### TASK GOAL:
Examine each line of the data. Copy the line if it includes the word "Services".

### RECORDS TO PROCESS:
● ● ●
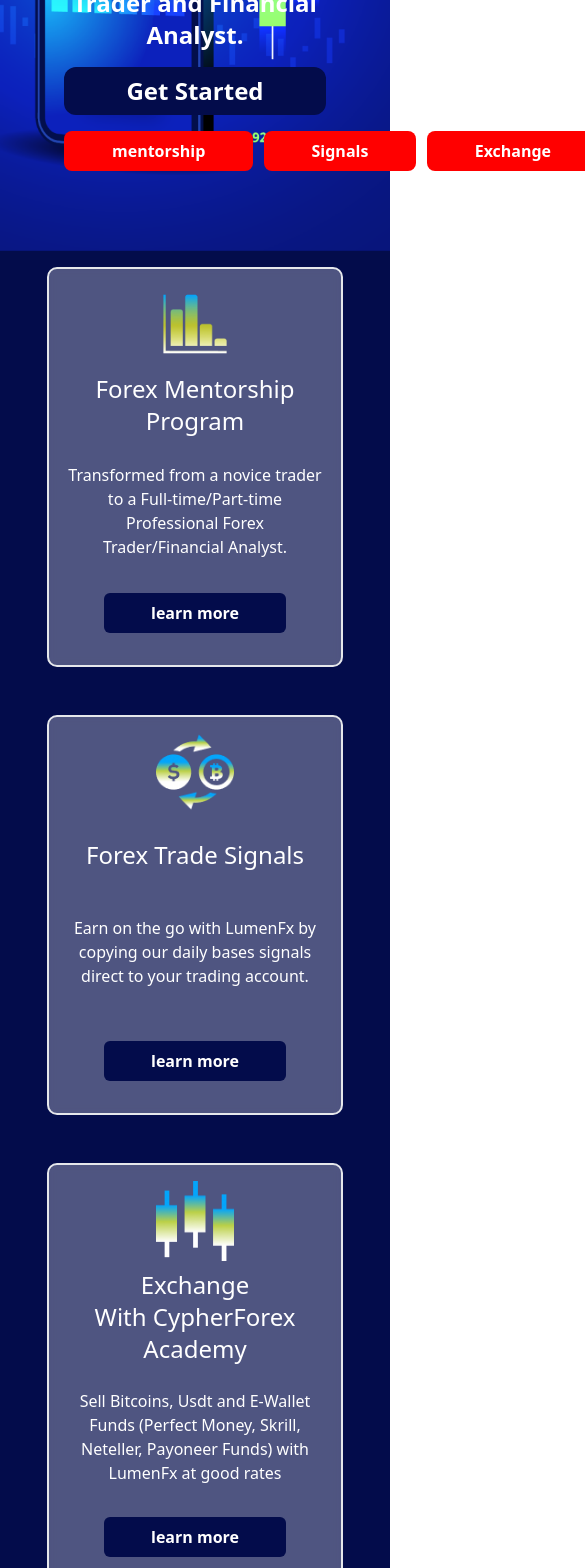
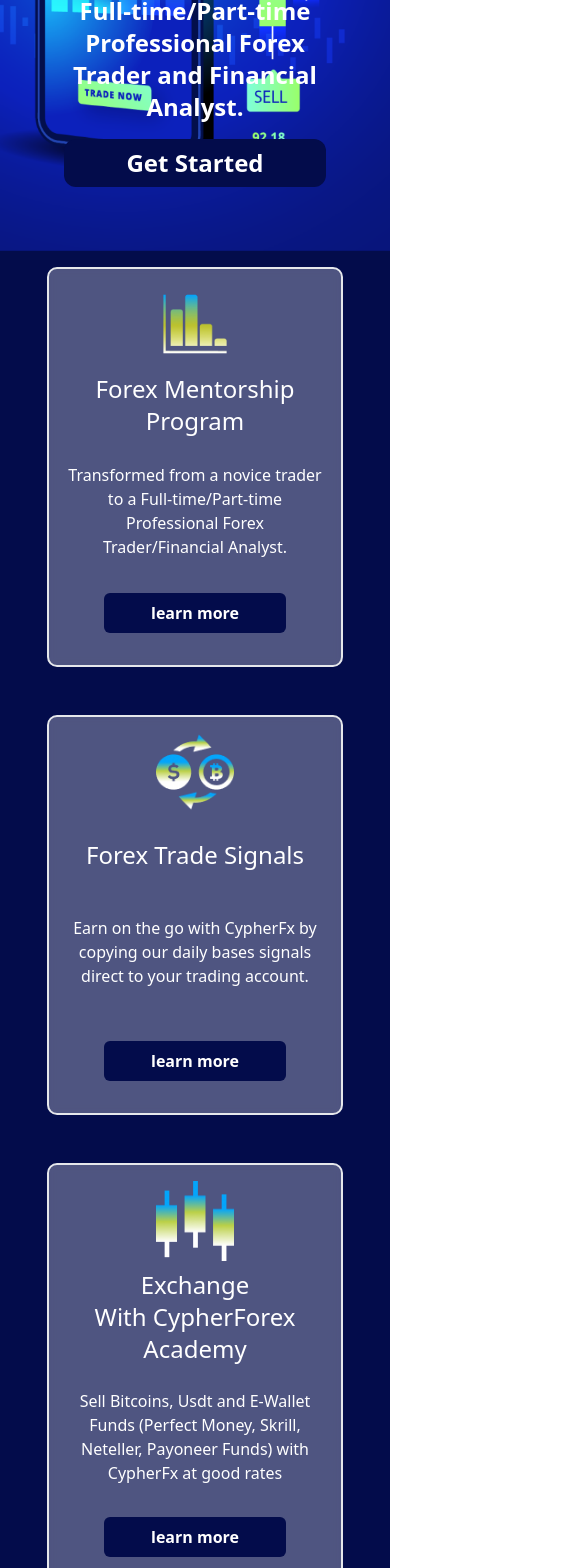
Before and after one commit to Nanocodes-Programming/forex-bang-frontend, a React (Create React App) app: page / in a window 390 px wide. Shown: the part 340-1908 px from the top of the page, 585 px wide, since content can reach past the window. Built offline with nearby package versions, Linux system fonts and the light colour scheme.

Commit message:
button updated

```diff
--- a/src/components/Download.jsx
+++ b/src/components/Download.jsx
@@ -1,7 +1,7 @@
 import apple from '../assets/img/appstore.png'
 import android from '../assets/img/google play.png'
 import Cypher from '../assets/img/Cypherphone.png'
-import lumen2 from '../assets/img/Cypherphone2.png'
+import Cypher2 from '../assets/img/Cypherphone2.png'
 
 const Download = () => {
   return (
@@ -12,7 +12,7 @@
             <p>Never miss a trade again as you recieve HIGHLY accurate trading signals directly to your phone with the ForexAMG app. Traders are also able to enjoy more features and keep up to date to the latest using the app. Available for iPhone® and Android™</p>
             <div className='flex items-center gap-[2%] my-[2rem] flex-col md:flex-row'><img src={android} alt="" className='h-[60px] cursor-pointer mt-[0.5rem] ' /> <img src={apple} alt="" className='h-[60px] cursor-pointer mt-[0.5rem] block'/></div>
         </aside>
-        <aside className='md:block hidden'><img src={lumen2} alt="" /></aside>
+        <aside className='md:block hidden'><img src={Cypher2} alt="" /></aside>
     </div>
   )
 }
--- a/src/components/FooterContact.jsx
+++ b/src/components/FooterContact.jsx
@@ -12,7 +12,7 @@
           <span className="mx-2">
             <BiEnvelope />
           </span>{" "}
-          support@lumenforex.com
+          support@Cypherforex.com
         </li>
         <li className="flex items-center my-3">
           <span className="mx-2">
--- a/src/components/Services.jsx
+++ b/src/components/Services.jsx
@@ -12,13 +12,13 @@
   {
     title: "Forex Trade Signals",
     descrition:
-      "Earn on the go with LumenFx by copying our daily bases signals direct to your trading account.",
+      "Earn on the go with CypherFx by copying our daily bases signals direct to your trading account.",
     image: dollar,
   },
   {
     title: "Exchange With CypherForex Academy",
     descrition:
-      "Sell Bitcoins, Usdt and E-Wallet Funds (Perfect Money,  Skrill, Neteller,  Payoneer Funds) with LumenFx at good rates",
+      "Sell Bitcoins, Usdt and E-Wallet Funds (Perfect Money,  Skrill, Neteller,  Payoneer Funds) with CypherFx at good rates",
     image: group,
   },
 ];
--- a/src/pages/About.jsx
+++ b/src/pages/About.jsx
@@ -13,7 +13,7 @@
             <p className="text-2xl text-white   my-4">
               Exclusive Mentorship Program Get the best One-on-One Private
               Training you could ever imagine both online and offline with
-              LumenFx Expert Team.
+              CypherFx Expert Team.
             </p>
           </div>
         </Wrapper>
--- a/src/pages/Exchanges.jsx
+++ b/src/pages/Exchanges.jsx
@@ -21,7 +21,7 @@
         <Card
           price="100"
           lists={[
-            "Sell Bitcoins, Usdt and E-Wallet Funds (Perfect Money,  Skrill, Neteller,  Payoneer Funds) with LumenFx at good rates",
+            "Sell Bitcoins, Usdt and E-Wallet Funds (Perfect Money,  Skrill, Neteller,  Payoneer Funds) with CypherFx at good rates",
 
             "» Good Rate",
             "» Fast and Secured",
--- a/src/pages/Home.jsx
+++ b/src/pages/Home.jsx
@@ -22,7 +22,7 @@
             <button className="py-[0.5rem] px-[2rem] md:w-[80%] w-full rounded-xl text-2xl text-white font-bold bg-[#030C4B] hover:bg-[#2ECBF1] hover:text-[#030C4B]">
               Get Started
             </button>
-            <aside className="flex gap-[2%] my-[1rem]">
+            <aside className="md:flex gap-[2%] my-[1rem] hidden">
               <button className='py-[0.5rem]  rounded-lg px-[3rem] bg-[red] text-white font-bold' > mentorship</button>
               <button className='py-[0.5rem] rounded-lg  px-[3rem] bg-[red] text-white font-bold' > Signals</button>
               <button className='py-[0.5rem] rounded-lg  px-[3rem] bg-[red] text-white font-bold' > Exchange</button>
--- a/src/pages/Mentor.jsx
+++ b/src/pages/Mentor.jsx
@@ -13,7 +13,7 @@
           <h1 className="text-4xl font-bold text-white">Mentorship Program</h1>
           <p className="text-2xl text-white   my-4">
             Exclusive Mentorship Program Get the best One-on-One Private
-            Training you could ever imagine both online and offline with LumenFx
+            Training you could ever imagine both online and offline with CypherFx
             Expert Team.
           </p>
         </div>
@@ -30,8 +30,8 @@
             " » One month Exclusive Training",
             " » Free Signals",
             "» EAYL bonus",
-            "» Real live Charting with LumenFx",
-            "» Lumen's Exclusive Course",
+            "» Real live Charting with CypherFx",
+            "» Cypher's Exclusive Course",
             " » Online/Pro Mentorship Sessions",
             " » Mastery Certificate award",
           ]}
--- a/src/pages/Signal.jsx
+++ b/src/pages/Signal.jsx
@@ -12,7 +12,7 @@
           <img src={signal} alt="" />
           <h1 className="text-4xl font-bold text-white">Forex Trade Signals</h1>
           <p className="text-2xl text-white   my-4">
-            Earn on the go with LumenFx by copying our daily bases signals
+            Earn on the go with CypherFx by copying our daily bases signals
             direct to your trading account
           </p>
         </div>
```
● ● ●
### SOLUTION FOR THIS TASK:
--- a/src/components/Services.jsx
+++ b/src/components/Services.jsx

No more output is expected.